## Work order
If a line in the records below contains the word "marks", return that line.

## Records for this task
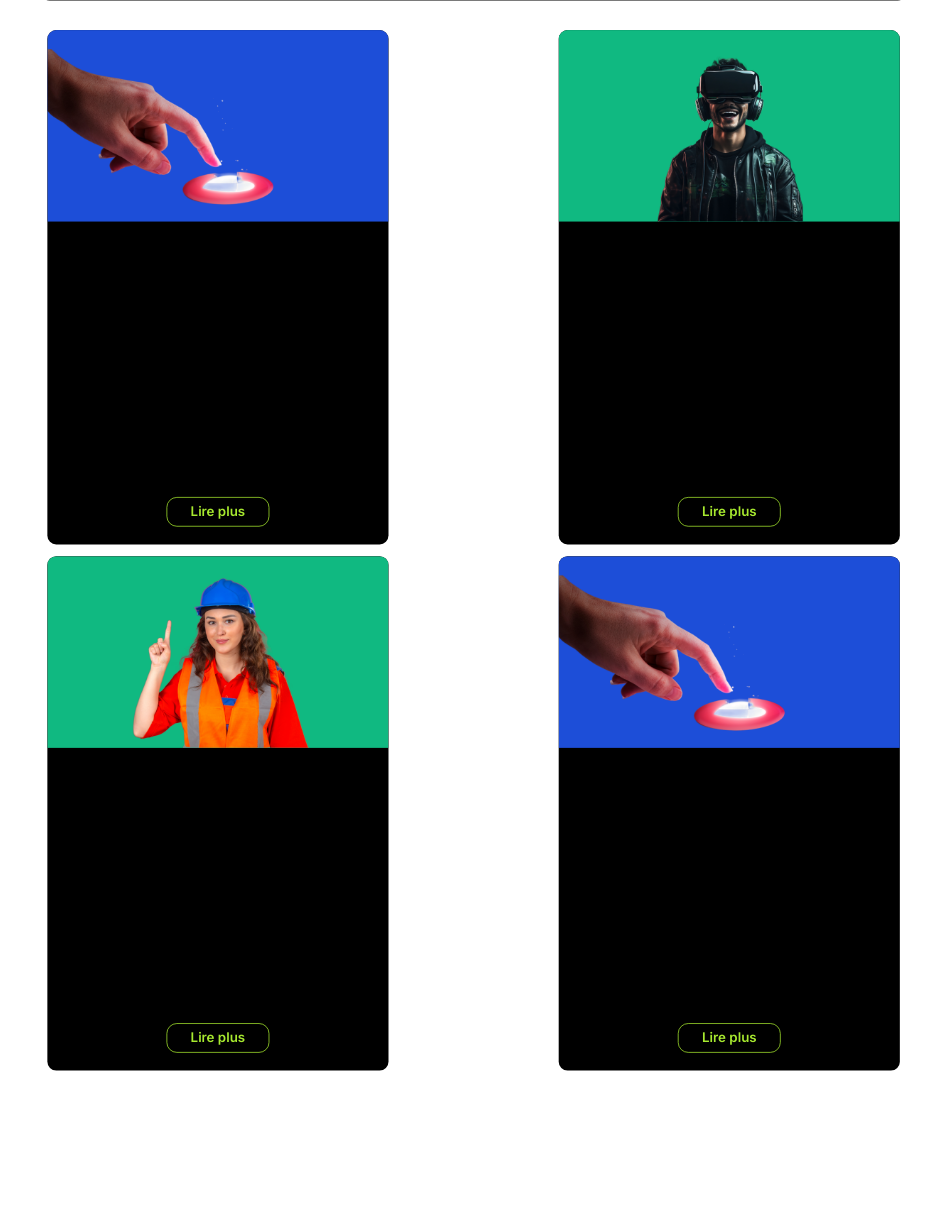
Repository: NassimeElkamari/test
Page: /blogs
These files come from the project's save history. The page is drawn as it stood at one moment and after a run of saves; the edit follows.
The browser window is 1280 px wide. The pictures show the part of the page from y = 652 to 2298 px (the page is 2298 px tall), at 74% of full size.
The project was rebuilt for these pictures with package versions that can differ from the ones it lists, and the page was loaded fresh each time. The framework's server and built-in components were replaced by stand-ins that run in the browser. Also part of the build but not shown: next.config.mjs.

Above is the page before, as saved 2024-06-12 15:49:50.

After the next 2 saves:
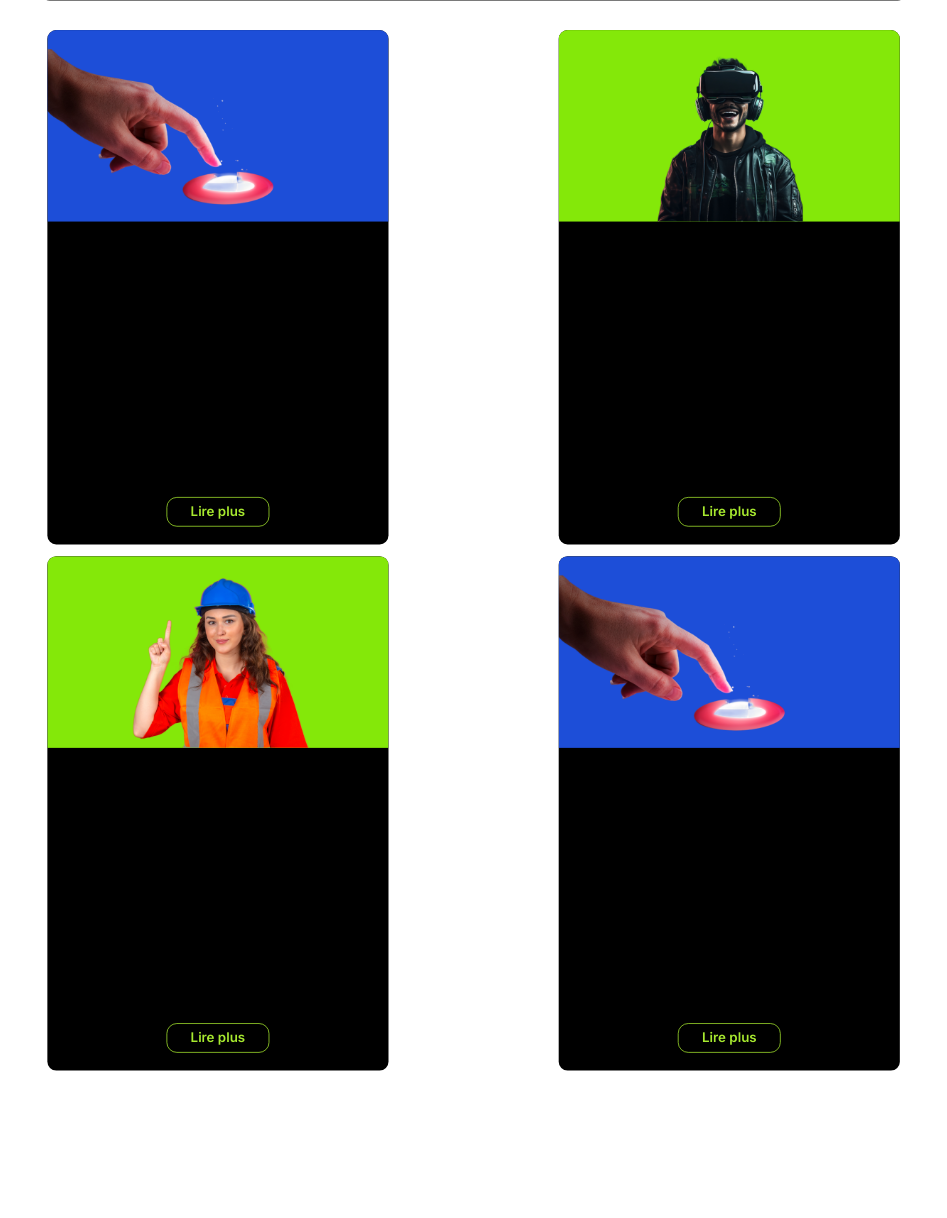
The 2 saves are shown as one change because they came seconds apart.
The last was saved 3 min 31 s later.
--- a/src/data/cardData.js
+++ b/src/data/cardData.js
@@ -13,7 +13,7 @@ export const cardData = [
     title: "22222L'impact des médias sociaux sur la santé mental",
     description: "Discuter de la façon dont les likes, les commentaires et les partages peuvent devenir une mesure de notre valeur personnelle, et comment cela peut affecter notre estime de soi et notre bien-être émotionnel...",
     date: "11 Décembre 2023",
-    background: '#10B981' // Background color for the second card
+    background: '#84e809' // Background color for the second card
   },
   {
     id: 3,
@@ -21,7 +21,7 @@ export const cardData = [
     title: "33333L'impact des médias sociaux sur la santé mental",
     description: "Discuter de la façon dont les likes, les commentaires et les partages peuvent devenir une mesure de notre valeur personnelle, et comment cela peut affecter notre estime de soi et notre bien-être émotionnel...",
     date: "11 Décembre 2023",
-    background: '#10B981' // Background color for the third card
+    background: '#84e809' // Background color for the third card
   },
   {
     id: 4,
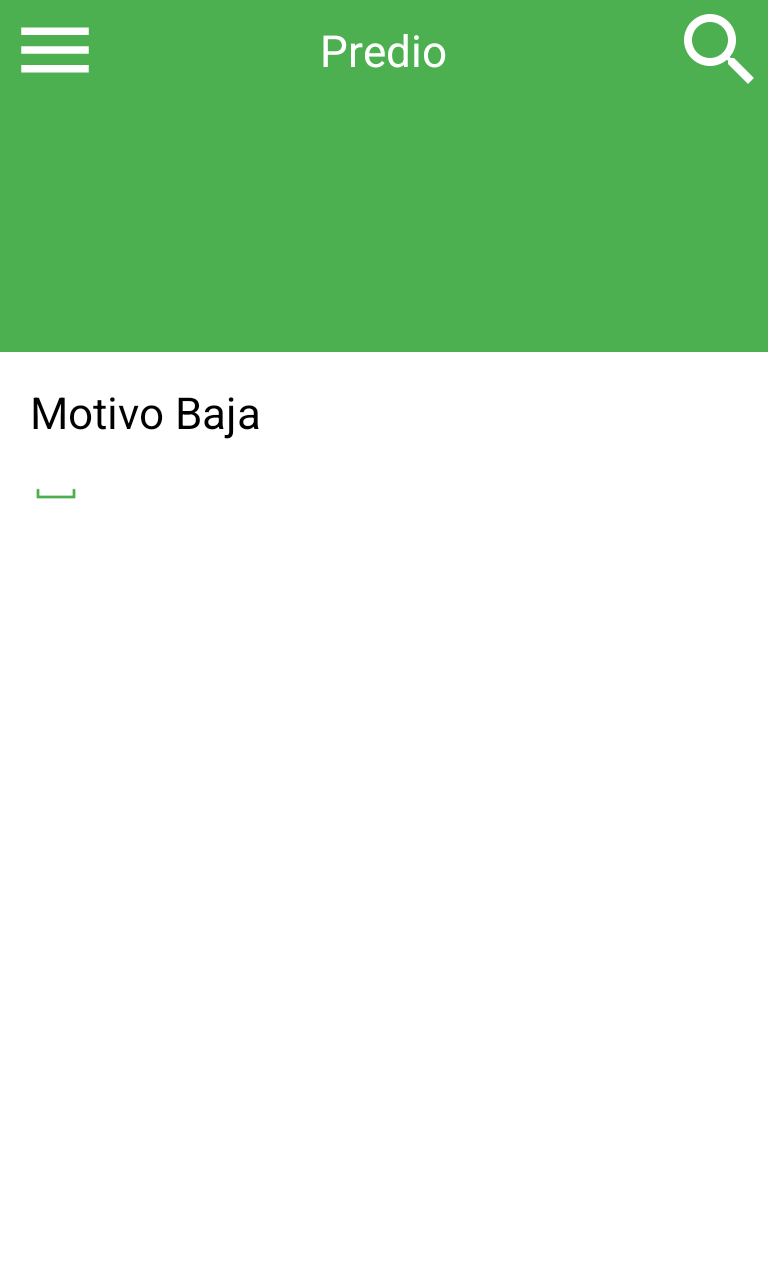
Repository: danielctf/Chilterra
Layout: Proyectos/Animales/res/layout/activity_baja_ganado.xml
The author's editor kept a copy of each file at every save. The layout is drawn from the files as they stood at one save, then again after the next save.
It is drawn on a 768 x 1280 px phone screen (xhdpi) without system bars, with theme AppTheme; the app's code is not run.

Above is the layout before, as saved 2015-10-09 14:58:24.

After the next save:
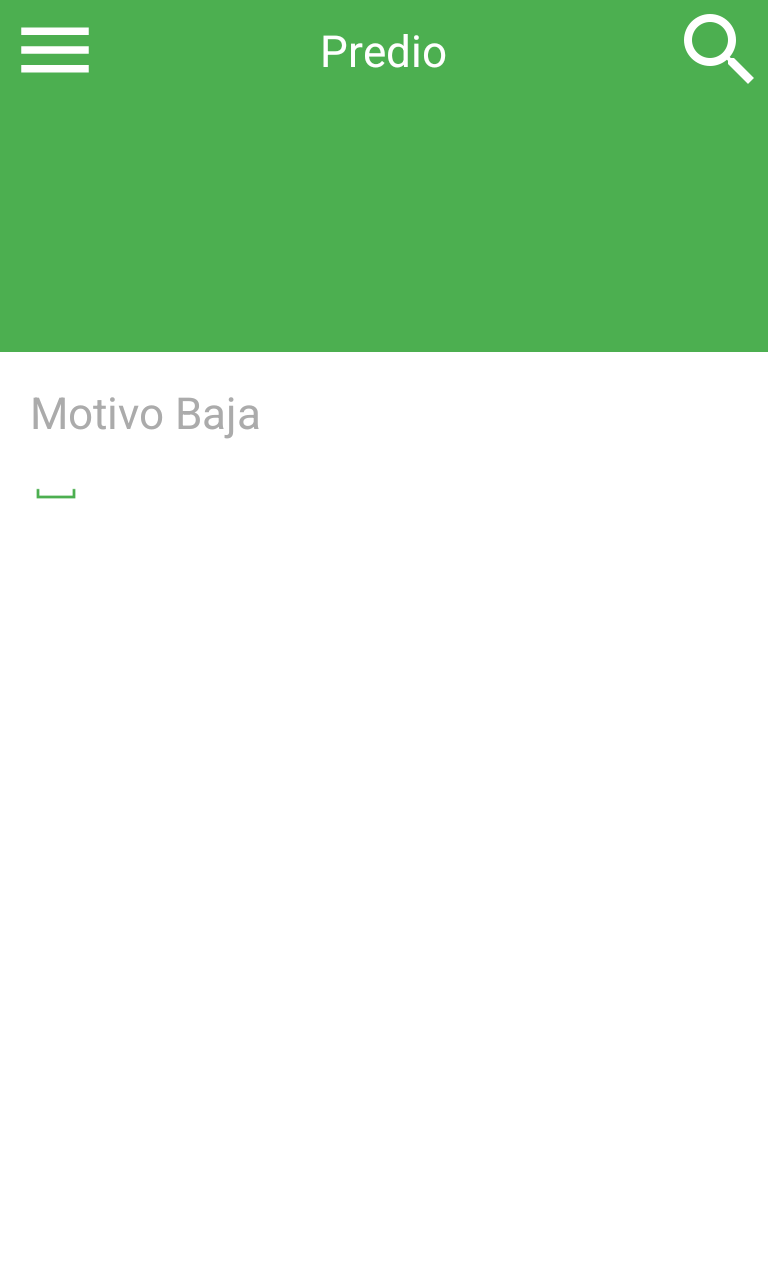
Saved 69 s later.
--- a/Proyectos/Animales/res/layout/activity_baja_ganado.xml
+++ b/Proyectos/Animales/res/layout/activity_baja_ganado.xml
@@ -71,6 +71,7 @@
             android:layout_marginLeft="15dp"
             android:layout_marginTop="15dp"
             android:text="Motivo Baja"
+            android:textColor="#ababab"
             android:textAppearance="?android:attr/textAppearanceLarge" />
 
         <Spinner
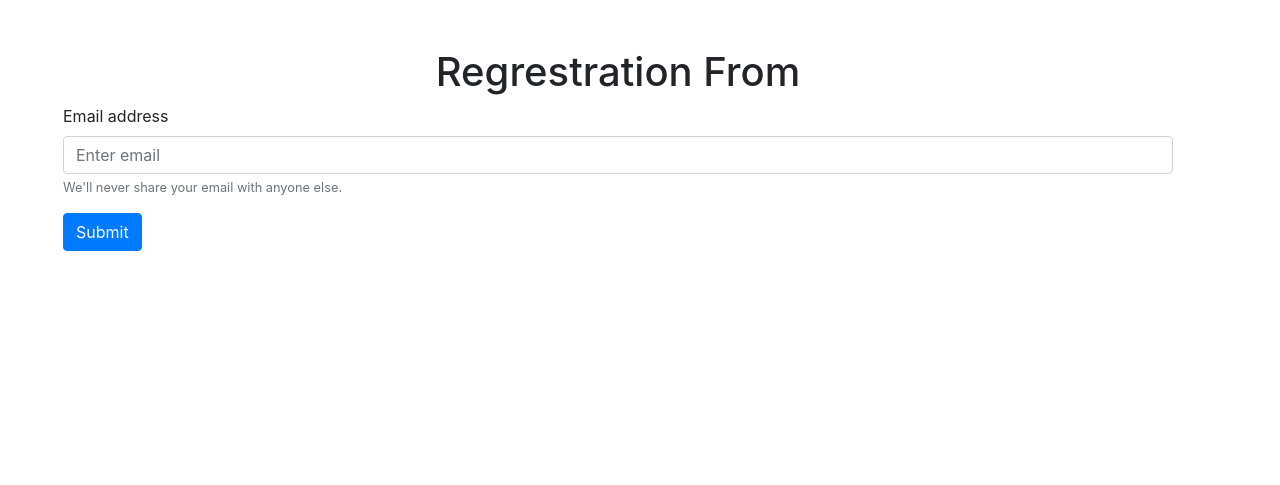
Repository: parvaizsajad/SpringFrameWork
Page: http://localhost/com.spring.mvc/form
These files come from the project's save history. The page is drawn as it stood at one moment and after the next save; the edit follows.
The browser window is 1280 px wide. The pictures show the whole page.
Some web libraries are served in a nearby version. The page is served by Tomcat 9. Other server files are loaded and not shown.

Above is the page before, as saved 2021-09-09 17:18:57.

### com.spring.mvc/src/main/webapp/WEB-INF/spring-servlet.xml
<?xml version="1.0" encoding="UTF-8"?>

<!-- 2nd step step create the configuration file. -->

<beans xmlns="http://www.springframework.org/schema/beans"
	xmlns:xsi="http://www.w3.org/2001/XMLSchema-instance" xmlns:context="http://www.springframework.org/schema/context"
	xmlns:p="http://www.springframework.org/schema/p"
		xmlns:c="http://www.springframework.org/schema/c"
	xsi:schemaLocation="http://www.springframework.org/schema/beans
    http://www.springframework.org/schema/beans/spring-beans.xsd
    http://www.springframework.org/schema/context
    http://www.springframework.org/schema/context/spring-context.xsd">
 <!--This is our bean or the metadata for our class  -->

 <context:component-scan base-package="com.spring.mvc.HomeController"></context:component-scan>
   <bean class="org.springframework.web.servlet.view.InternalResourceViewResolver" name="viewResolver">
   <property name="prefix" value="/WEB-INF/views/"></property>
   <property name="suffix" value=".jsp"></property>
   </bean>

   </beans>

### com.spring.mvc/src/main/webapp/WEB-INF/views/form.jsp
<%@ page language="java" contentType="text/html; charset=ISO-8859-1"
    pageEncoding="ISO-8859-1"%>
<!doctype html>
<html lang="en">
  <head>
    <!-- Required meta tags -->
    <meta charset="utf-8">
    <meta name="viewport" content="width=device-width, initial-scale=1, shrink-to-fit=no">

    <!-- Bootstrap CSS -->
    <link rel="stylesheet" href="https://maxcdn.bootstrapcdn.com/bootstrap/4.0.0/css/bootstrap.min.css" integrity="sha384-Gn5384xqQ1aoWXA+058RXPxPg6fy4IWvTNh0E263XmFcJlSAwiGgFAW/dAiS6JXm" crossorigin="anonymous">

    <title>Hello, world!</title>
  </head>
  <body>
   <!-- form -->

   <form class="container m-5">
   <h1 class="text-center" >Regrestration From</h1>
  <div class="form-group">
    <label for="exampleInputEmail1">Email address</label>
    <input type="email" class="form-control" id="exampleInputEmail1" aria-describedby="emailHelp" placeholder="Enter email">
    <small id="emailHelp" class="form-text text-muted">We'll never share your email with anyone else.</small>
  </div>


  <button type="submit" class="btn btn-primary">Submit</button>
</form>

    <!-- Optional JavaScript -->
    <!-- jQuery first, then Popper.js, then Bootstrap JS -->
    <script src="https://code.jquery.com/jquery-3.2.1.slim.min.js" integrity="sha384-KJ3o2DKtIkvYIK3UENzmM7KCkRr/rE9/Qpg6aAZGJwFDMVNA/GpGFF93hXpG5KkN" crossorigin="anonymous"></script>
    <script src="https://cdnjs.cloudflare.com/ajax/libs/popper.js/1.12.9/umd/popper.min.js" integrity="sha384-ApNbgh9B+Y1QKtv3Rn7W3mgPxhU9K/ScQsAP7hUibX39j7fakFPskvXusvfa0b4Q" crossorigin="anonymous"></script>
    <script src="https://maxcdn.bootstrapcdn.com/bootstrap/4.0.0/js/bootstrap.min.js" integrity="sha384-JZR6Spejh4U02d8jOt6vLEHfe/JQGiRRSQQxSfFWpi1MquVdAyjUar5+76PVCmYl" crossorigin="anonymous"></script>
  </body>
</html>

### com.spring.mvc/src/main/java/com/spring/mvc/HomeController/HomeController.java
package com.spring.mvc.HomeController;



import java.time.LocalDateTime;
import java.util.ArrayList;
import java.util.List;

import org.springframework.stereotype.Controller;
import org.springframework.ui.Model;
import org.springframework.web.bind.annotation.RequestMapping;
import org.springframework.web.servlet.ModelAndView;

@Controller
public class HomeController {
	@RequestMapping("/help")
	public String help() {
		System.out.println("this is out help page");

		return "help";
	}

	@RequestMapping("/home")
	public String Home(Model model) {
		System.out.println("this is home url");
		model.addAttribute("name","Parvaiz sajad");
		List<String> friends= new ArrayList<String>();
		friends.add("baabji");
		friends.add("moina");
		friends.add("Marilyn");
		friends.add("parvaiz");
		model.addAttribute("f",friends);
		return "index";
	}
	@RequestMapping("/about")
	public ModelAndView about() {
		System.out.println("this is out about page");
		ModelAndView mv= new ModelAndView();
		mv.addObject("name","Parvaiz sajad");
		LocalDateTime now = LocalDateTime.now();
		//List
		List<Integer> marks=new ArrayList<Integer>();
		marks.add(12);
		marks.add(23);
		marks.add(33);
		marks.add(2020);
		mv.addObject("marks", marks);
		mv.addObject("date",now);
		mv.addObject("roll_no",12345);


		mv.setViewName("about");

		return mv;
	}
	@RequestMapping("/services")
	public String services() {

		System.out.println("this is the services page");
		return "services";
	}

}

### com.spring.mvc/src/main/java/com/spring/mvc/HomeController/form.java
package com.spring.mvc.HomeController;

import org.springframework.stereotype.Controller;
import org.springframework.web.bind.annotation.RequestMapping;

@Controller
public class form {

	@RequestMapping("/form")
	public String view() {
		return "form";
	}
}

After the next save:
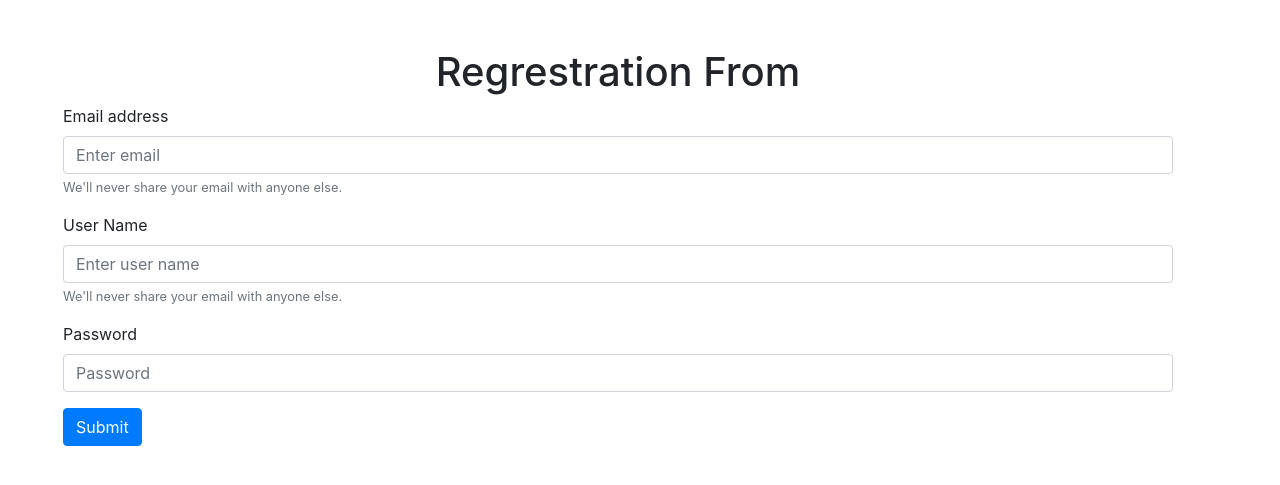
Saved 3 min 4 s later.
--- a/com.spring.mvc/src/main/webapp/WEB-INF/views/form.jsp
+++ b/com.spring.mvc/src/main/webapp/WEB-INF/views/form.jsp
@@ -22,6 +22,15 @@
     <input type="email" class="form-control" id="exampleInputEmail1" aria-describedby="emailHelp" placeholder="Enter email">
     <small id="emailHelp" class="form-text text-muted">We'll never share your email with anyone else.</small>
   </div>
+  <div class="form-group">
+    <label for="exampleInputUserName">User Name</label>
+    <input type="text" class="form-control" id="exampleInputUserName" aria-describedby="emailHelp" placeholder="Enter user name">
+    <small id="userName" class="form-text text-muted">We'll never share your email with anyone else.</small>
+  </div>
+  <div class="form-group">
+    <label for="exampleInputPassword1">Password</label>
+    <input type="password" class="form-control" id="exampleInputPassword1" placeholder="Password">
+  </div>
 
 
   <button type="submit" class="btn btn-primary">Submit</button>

## Response to this task
		List<Integer> marks=new ArrayList<Integer>();
		marks.add(12);
		marks.add(23);
		marks.add(33);
		marks.add(2020);
		mv.addObject("marks", marks);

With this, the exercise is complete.